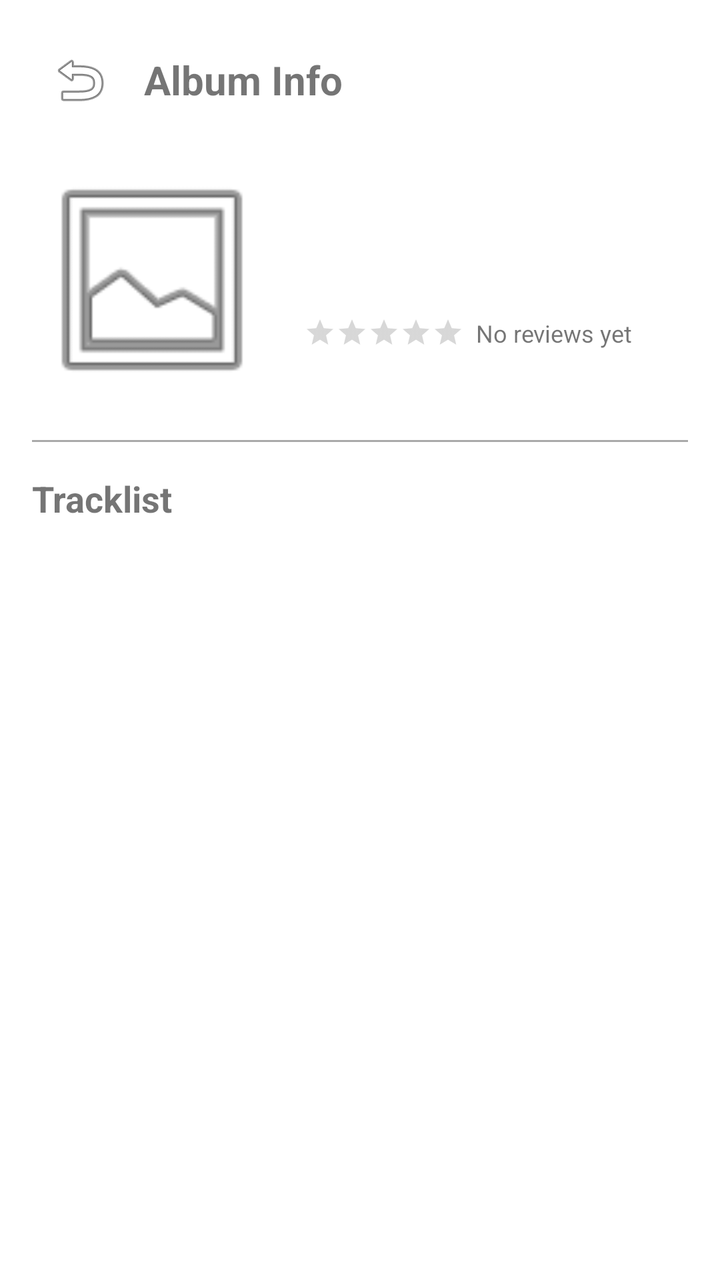
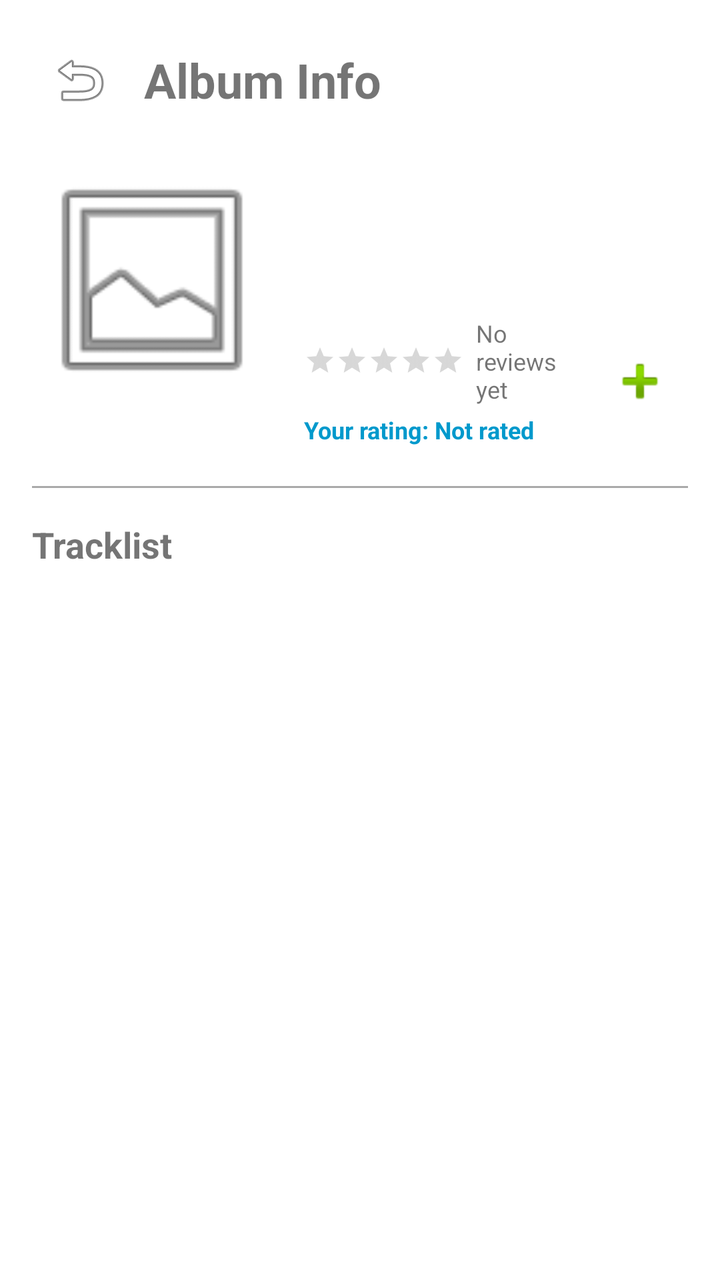

Screens rendered from an Android XML layout before and after an edit, with the pre-edit source and the edit as a unified diff.
<!-- AndroidManifest.xml: application theme Theme.YourSoundTrack -->
<!-- res/layout/fragment_album_detail.xml -->
<?xml version="1.0" encoding="utf-8"?>
<ScrollView xmlns:android="http://schemas.android.com/apk/res/android"
    xmlns:app="http://schemas.android.com/apk/res-auto"
    android:layout_width="match_parent"
    android:layout_height="match_parent"
    android:fillViewport="true">

    <LinearLayout
        android:layout_width="match_parent"
        android:layout_height="wrap_content"
        android:orientation="vertical"
        android:padding="16dp">

        
        <LinearLayout
            android:layout_width="match_parent"
            android:layout_height="wrap_content"
            android:orientation="horizontal"
            android:gravity="center_vertical"
            android:layout_marginBottom="16dp">

            <ImageButton
                android:id="@+id/btn_back"
                android:layout_width="48dp"
                android:layout_height="48dp"
                android:background="?attr/selectableItemBackgroundBorderless"
                android:src="@android:drawable/ic_menu_revert"
                android:contentDescription="Go Back" />

            <TextView
                android:layout_width="wrap_content"
                android:layout_height="wrap_content"
                android:text="Album Info"
                android:textSize="20sp"
                android:textStyle="bold"
                android:layout_marginStart="8dp" />
        </LinearLayout>

        
        <LinearLayout
            android:layout_width="match_parent"
            android:layout_height="wrap_content"
            android:orientation="horizontal"
            android:layout_marginBottom="20dp">

            <ImageView
                android:id="@+id/iv_detail_cover"
                android:layout_width="120dp"
                android:layout_height="120dp"
                android:scaleType="centerCrop"
                android:src="@android:drawable/ic_menu_gallery" />

            <LinearLayout
                android:layout_width="0dp"
                android:layout_height="wrap_content"
                android:layout_weight="1"
                android:orientation="vertical"
                android:layout_marginStart="16dp">

                <TextView
                    android:id="@+id/tv_detail_title"
                    android:layout_width="wrap_content"
                    android:layout_height="wrap_content"
                    android:textSize="18sp"
                    android:textStyle="bold" />

                <TextView
                    android:id="@+id/tv_detail_artist"
                    android:layout_width="wrap_content"
                    android:layout_height="wrap_content"
                    android:textSize="15sp"
                    android:textColor="@android:color/darker_gray"
                    android:layout_marginTop="4dp" />

                <TextView
                    android:id="@+id/tv_detail_genre_year"
                    android:layout_width="wrap_content"
                    android:layout_height="wrap_content"
                    android:textSize="13sp"
                    android:textColor="@android:color/darker_gray"
                    android:layout_marginTop="4dp" />

                
                <LinearLayout
                    android:layout_width="wrap_content"
                    android:layout_height="wrap_content"
                    android:orientation="horizontal"
                    android:gravity="center_vertical"
                    android:layout_marginTop="8dp">

                    <RatingBar
                        android:id="@+id/rating_bar_avg"
                        style="?android:attr/ratingBarStyleSmall"
                        android:layout_width="wrap_content"
                        android:layout_height="wrap_content"
                        android:isIndicator="true"
                        android:numStars="5"
                        android:stepSize="0.1" />

                    <TextView
                        android:id="@+id/tv_avg_rating_text"
                        android:layout_width="wrap_content"
                        android:layout_height="wrap_content"
                        android:textSize="12sp"
                        android:layout_marginStart="6dp"
                        android:text="No reviews yet" />
                </LinearLayout>
            </LinearLayout>
        </LinearLayout>

        <View
            android:layout_width="match_parent"
            android:layout_height="1dp"
            android:background="@android:color/darker_gray"
            android:layout_marginBottom="16dp" />

        
        <TextView
            android:layout_width="wrap_content"
            android:layout_height="wrap_content"
            android:text="Tracklist"
            android:textSize="18sp"
            android:textStyle="bold"
            android:layout_marginBottom="12dp" />

        <androidx.recyclerview.widget.RecyclerView
            android:id="@+id/rv_tracklist"
            android:layout_width="match_parent"
            android:layout_height="wrap_content"
            app:layoutManager="androidx.recyclerview.widget.LinearLayoutManager"
            android:orientation="vertical" />

    </LinearLayout>
</ScrollView>
<!-- resources referenced by this layout -->
<resources>
  <style name="Theme.YourSoundTrack" parent="Theme.MaterialComponents.DayNight.NoActionBar">
          <item name="android:fitsSystemWindows">true</item>
          <item name="colorPrimary">@color/purple_500</item>
      </style>
  <color name="purple_500">#FF6200EE</color>
</resources>

<!-- the commit's change to res/layout/fragment_album_detail.xml (unified diff, before → after) -->
@@ -11,7 +11,6 @@
         android:orientation="vertical"
         android:padding="16dp">
 
-        
         <LinearLayout
             android:layout_width="match_parent"
             android:layout_height="wrap_content"
@@ -21,8 +20,8 @@
 
             <ImageButton
                 android:id="@+id/btn_back"
-                android:layout_width="48dp"
-                android:layout_height="48dp"
+                android:layout_width="@dimen/button_size"
+                android:layout_height="@dimen/button_size"
                 android:background="?attr/selectableItemBackgroundBorderless"
                 android:src="@android:drawable/ic_menu_revert"
                 android:contentDescription="Go Back" />
@@ -31,7 +30,7 @@
                 android:layout_width="wrap_content"
                 android:layout_height="wrap_content"
                 android:text="Album Info"
-                android:textSize="20sp"
+                android:textSize="@dimen/screen_title_size"
                 android:textStyle="bold"
                 android:layout_marginStart="8dp" />
         </LinearLayout>
@@ -50,6 +49,7 @@
                 android:scaleType="centerCrop"
                 android:src="@android:drawable/ic_menu_gallery" />
 
+            
             <LinearLayout
                 android:layout_width="0dp"
                 android:layout_height="wrap_content"
@@ -80,31 +80,63 @@
                     android:textColor="@android:color/darker_gray"
                     android:layout_marginTop="4dp" />
 
-                
                 <LinearLayout
-                    android:layout_width="wrap_content"
+                    android:layout_width="match_parent"
                     android:layout_height="wrap_content"
                     android:orientation="horizontal"
                     android:gravity="center_vertical"
                     android:layout_marginTop="8dp">
 
-                    <RatingBar
-                        android:id="@+id/rating_bar_avg"
-                        style="?android:attr/ratingBarStyleSmall"
-                        android:layout_width="wrap_content"
+                    <LinearLayout
+                        android:layout_width="0dp"
                         android:layout_height="wrap_content"
-                        android:isIndicator="true"
-                        android:numStars="5"
-                        android:stepSize="0.1" />
+                        android:layout_weight="1"
+                        android:orientation="vertical">
 
-                    <TextView
-                        android:id="@+id/tv_avg_rating_text"
-                        android:layout_width="wrap_content"
-                        android:layout_height="wrap_content"
-                        android:textSize="12sp"
-                        android:layout_marginStart="6dp"
-                        android:text="No reviews yet" />
+                        <LinearLayout
+                            android:layout_width="wrap_content"
+                            android:layout_height="wrap_content"
+                            android:orientation="horizontal"
+                            android:gravity="center_vertical">
+
+                            <RatingBar
+                                android:id="@+id/rating_bar_avg"
+                                style="?android:attr/ratingBarStyleSmall"
+                                android:layout_width="wrap_content"
+                                android:layout_height="wrap_content"
+                                android:isIndicator="true"
+                                android:numStars="5"
+                                android:stepSize="0.1" />
+
+                            <TextView
+                                android:id="@+id/tv_avg_rating_text"
+                                android:layout_width="wrap_content"
+                                android:layout_height="wrap_content"
+                                android:textSize="12sp"
+                                android:layout_marginStart="6dp"
+                                android:text="No reviews yet" />
+                        </LinearLayout>
+
+                        <TextView
+                            android:id="@+id/tv_user_personal_rating"
+                            android:layout_width="wrap_content"
+                            android:layout_height="wrap_content"
+                            android:textSize="12sp"
+                            android:textColor="@android:color/holo_blue_dark"
+                            android:textStyle="bold"
+                            android:layout_marginTop="4dp"
+                            android:text="Your rating: Not rated" />
+                    </LinearLayout>
+
+                    <ImageButton
+                        android:id="@+id/btn_want_to_listen"
+                        android:layout_width="@dimen/button_size"
+                        android:layout_height="@dimen/button_size"
+                        android:background="?attr/selectableItemBackgroundBorderless"
+                        android:src="@android:drawable/ic_input_add"
+                        android:contentDescription="Add to Want to Listen" />
                 </LinearLayout>
+
             </LinearLayout>
         </LinearLayout>
 
<!-- resource entries referenced after the edit -->
@@ -1,5 +1,7 @@
 <!-- resources referenced by this layout -->
 <resources>
+  <dimen name="button_size">48dp</dimen>
+  <dimen name="screen_title_size">24sp</dimen>
   <style name="Theme.YourSoundTrack" parent="Theme.MaterialComponents.DayNight.NoActionBar">
           <item name="android:fitsSystemWindows">true</item>
           <item name="colorPrimary">@color/purple_500</item>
= = = =
■ **Goal of the exercise**: Where a line above contains the word "textSize", copy that line.

■ **Response**:
                android:textSize="20sp"
                    android:textSize="18sp"
                    android:textSize="15sp"
                    android:textSize="13sp"
                        android:textSize="12sp"
            android:textSize="18sp"
-                android:textSize="20sp"
+                android:textSize="@dimen/screen_title_size"
-                        android:textSize="12sp"
+                                android:textSize="12sp"
+                            android:textSize="12sp"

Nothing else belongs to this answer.